*** Opening of Records provided ***

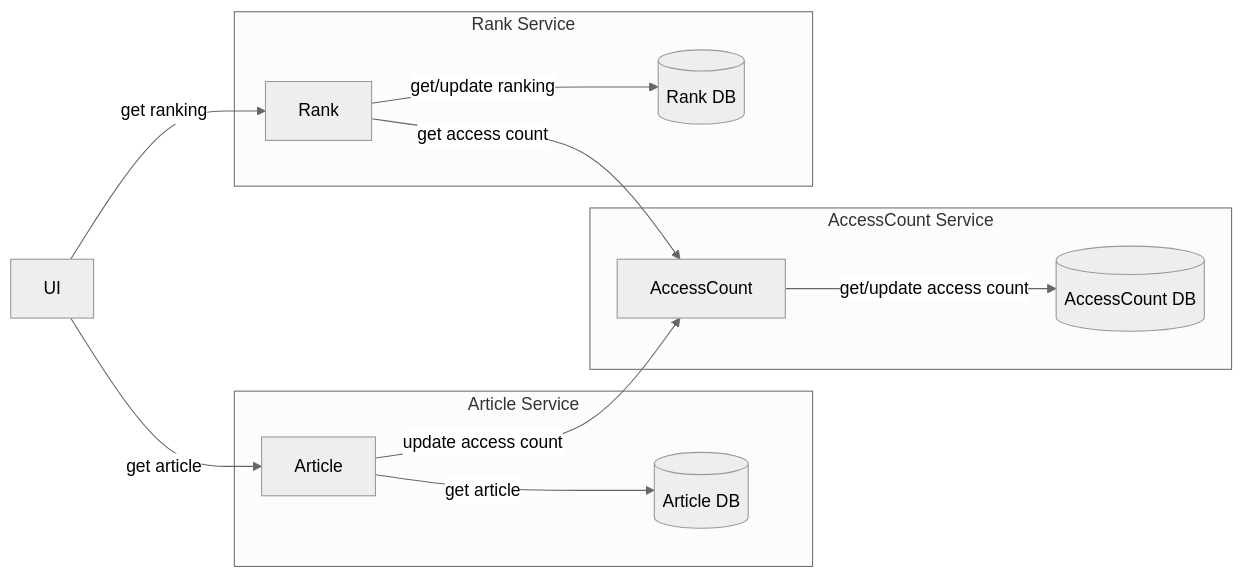
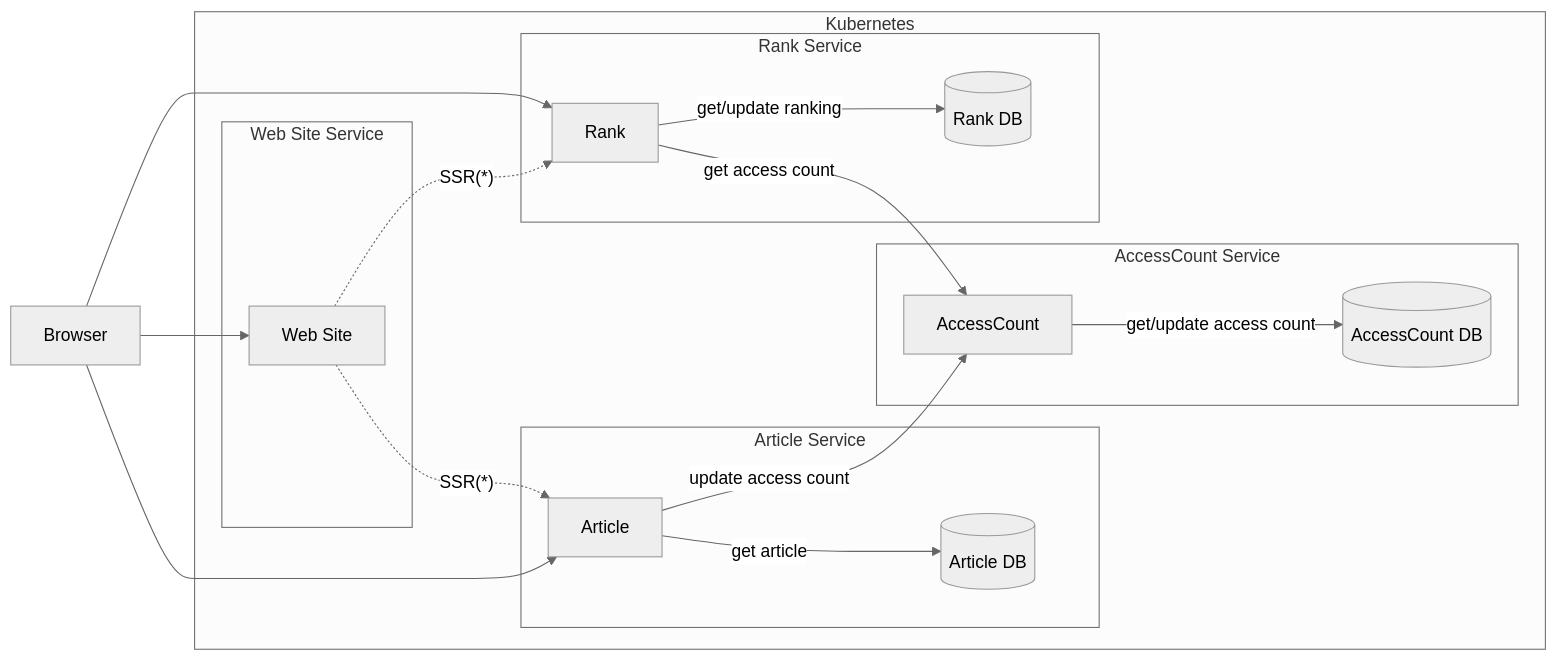
One commit to satooooshi/kubernetes-sample1 changed the first of 2 diagrams in README.md. Above: the diagram before and after it, drawn with Mermaid (neutral theme). The commit also changed other lines of this file, not shown here.

````diff
--- a/README.md
+++ b/README.md
@@ -23,17 +23,26 @@
 ```mermaid
 %% TODO make picture
 graph LR
-  ui["UI"] -- "get article" --> article["Article"]
-  ui -- "get ranking" --> rank["Rank"]
-  article -- "update access count" --> accesscount["AccessCount"]
-  rank -- "get access count" --> accesscount
-  subgraph articlesvc["Article Service"]
-    article -- "get article" --> articledb[("Article DB")]
+  browser["Browser"]
+  browser --> article
+  browser --> website
+  subgraph k8s["Kubernetes"]
+    website -. "SSR(*)" .-> article["Article"]
+    website -. "SSR(*)" .-> rank["Rank"]
+    subgraph websitesvc["Web Site Service"]
+      website["Web Site"]
+    end
+    article -- "update access count" --> accesscount["AccessCount"]
+    rank -- "get access count" --> accesscount
+    subgraph articlesvc["Article Service"]
+      article -- "get article" --> articledb[("Article DB")]
+    end
+    subgraph accesscountsvc["AccessCount Service"]
+      accesscount -- "get/update access count" --> accesscountdb[("AccessCount DB")]
+    end
+    subgraph ranksvc["Rank Service"]
+      rank -- "get/update ranking" --> rankdb[("Rank DB")]
+    end
   end
-  subgraph accesscountsvc["AccessCount Service"]
-    accesscount -- "get/update access count" --> accesscountdb[("AccessCount DB")]
-  end
-  subgraph ranksvc["Rank Service"]
-    rank -- "get/update ranking" --> rankdb[("Rank DB")]
-  end
+  browser --> rank
 ```
````
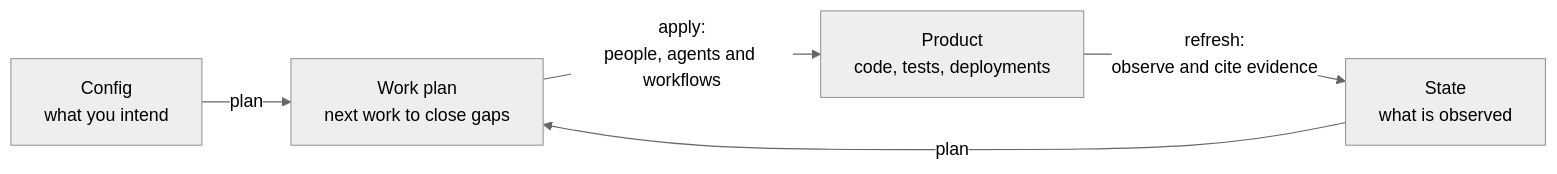
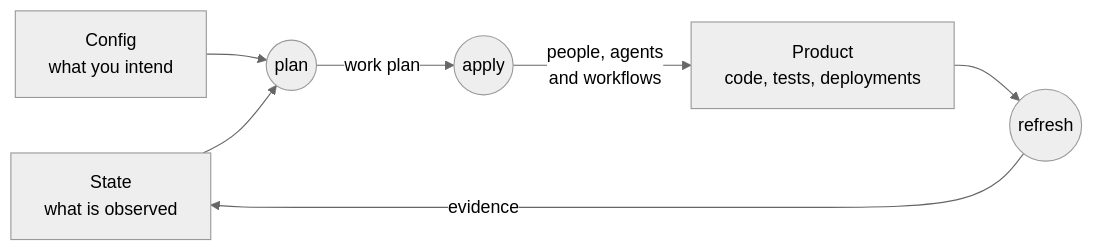
One commit to whiteredhouse/exacly changed the diagram in README.md. Above: the diagram before and after it, drawn with Mermaid (neutral theme).

Commit message:
docs: distinguish lifecycle actions from artifacts in diagram

````diff
--- a/README.md
+++ b/README.md
@@ -5,7 +5,11 @@
 ```mermaid
 flowchart LR
-    config["Config<br/>what you intend"] -- "plan" --> work["Work plan<br/>next work to close gaps"]
-    state["State<br/>what is observed"] -- "plan" --> work
-    work -- "apply:<br/>people, agents and workflows" --> product["Product<br/>code, tests, deployments"]
-    product -- "refresh:<br/>observe and cite evidence" --> state
+    state["State<br/>what is observed"]
+    config["Config<br/>what you intend"]
+    config --> plan(("plan"))
+    state --> plan
+    plan -- "work plan" --> apply(("apply"))
+    apply -- "people, agents<br/>and workflows" --> product["Product<br/>code, tests, deployments"]
+    product --> refresh(("refresh"))
+    refresh -- "evidence" --> state
 ```
````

*** Close of Records provided ***

Tally the lines above containing "subgraph". Answer with the count only.

Task response: 8